And yet Jesus did not tell Zaccheus to follow him like he did another tax collector, Matthew. Why? Perhaps Jesus wanted Zaccheus to live his converted life where he was because it was for the greater common good. Presumably Matthew was called to follow Jesus more radically for the same greater good.
Young men asking whether they might be called to become Jesuits often mention that it is daunting to accept a vocation to the priesthood because it is such a holy calling. While true of any calling from God, the reality is that there is nothing holier than being who God makes each one of us to be. The first step to cleansing the effects of sin from life is to invite Jesus to stay with you. Out of gratitude for his presence, your heart will tell you what you should do as Jesus’ friend.
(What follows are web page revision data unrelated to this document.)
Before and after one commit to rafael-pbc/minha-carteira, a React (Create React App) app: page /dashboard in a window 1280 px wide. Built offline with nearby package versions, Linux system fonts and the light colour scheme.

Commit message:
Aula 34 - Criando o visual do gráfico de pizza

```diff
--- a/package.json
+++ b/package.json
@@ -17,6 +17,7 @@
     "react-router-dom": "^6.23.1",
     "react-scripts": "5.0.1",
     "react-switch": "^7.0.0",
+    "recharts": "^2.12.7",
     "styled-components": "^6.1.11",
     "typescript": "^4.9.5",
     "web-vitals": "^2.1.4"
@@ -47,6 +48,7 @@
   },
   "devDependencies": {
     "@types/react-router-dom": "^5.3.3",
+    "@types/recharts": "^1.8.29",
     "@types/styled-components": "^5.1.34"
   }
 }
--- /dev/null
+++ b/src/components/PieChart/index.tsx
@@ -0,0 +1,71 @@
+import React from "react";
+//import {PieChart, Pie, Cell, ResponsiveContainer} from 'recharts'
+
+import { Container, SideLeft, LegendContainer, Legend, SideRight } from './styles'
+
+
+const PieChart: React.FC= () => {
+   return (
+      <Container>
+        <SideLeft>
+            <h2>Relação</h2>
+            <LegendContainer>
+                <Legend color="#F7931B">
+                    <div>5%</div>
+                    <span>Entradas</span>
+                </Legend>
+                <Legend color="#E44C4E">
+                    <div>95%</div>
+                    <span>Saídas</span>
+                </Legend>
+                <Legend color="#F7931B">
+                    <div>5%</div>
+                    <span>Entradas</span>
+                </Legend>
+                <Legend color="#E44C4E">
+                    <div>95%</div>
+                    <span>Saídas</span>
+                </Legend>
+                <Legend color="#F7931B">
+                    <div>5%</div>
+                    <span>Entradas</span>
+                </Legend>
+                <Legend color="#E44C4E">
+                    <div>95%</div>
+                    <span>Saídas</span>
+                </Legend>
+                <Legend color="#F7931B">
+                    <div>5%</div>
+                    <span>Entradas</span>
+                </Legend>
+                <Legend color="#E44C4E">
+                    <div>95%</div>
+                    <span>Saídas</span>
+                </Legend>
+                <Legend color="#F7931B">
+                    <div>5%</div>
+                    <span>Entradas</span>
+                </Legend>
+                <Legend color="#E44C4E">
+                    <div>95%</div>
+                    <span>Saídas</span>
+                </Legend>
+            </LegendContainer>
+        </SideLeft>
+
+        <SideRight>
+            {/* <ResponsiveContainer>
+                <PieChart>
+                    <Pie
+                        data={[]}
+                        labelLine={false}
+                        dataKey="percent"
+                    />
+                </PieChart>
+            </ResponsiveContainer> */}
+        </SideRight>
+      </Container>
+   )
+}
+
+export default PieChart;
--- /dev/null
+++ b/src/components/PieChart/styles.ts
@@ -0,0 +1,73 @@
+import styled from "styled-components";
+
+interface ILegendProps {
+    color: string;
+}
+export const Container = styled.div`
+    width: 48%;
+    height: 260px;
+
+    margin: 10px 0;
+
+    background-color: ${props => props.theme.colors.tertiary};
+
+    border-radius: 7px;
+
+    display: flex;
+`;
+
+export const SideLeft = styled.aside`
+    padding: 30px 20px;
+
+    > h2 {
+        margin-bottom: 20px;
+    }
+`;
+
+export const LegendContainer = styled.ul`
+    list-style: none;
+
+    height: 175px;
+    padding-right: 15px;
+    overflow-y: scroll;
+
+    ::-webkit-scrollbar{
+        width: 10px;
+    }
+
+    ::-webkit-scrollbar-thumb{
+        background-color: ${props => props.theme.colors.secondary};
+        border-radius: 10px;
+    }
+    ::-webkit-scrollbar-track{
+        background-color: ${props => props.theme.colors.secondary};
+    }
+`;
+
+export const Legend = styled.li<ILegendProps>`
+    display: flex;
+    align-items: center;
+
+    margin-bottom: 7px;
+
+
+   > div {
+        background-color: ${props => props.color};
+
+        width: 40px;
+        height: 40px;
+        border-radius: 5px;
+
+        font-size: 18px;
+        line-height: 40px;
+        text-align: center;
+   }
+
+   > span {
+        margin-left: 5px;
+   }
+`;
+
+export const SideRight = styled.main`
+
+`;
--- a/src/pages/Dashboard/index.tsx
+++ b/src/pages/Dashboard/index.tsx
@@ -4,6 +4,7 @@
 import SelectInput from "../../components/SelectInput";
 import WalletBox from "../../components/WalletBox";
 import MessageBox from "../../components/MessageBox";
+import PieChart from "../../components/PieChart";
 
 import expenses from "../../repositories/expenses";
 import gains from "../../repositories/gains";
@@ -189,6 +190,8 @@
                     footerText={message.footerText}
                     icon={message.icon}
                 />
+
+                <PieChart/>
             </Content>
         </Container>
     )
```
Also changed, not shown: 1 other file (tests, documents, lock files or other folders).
—Fr. Jim Prehn, SJ, is Vocation Director for the Chicago-Detroit Province of the Society of Jesus. Learn more about the Jesuits at www.thinkjesuit.org
Empty our hands of the barnacles of success.
Empty our minds of all arrogant thought.
Empty our hearts of all false affection.
Fill our hands with the wounds of service.
Fill our minds with the vision of Your beauty.
Fill our hearts with holy tears of peace.
Christ our King,
Renew us with that fire of faith
that attracts companions for the journey.
Bless us with communities of leadership
that reflect the joy of service.
Send us generous young people for ministry
and service in the Church.
Help us find our place that together we may
labor in Your vineyard.
—Fr. J. Michael Sparough, S.J., Prayer to Serve God’s People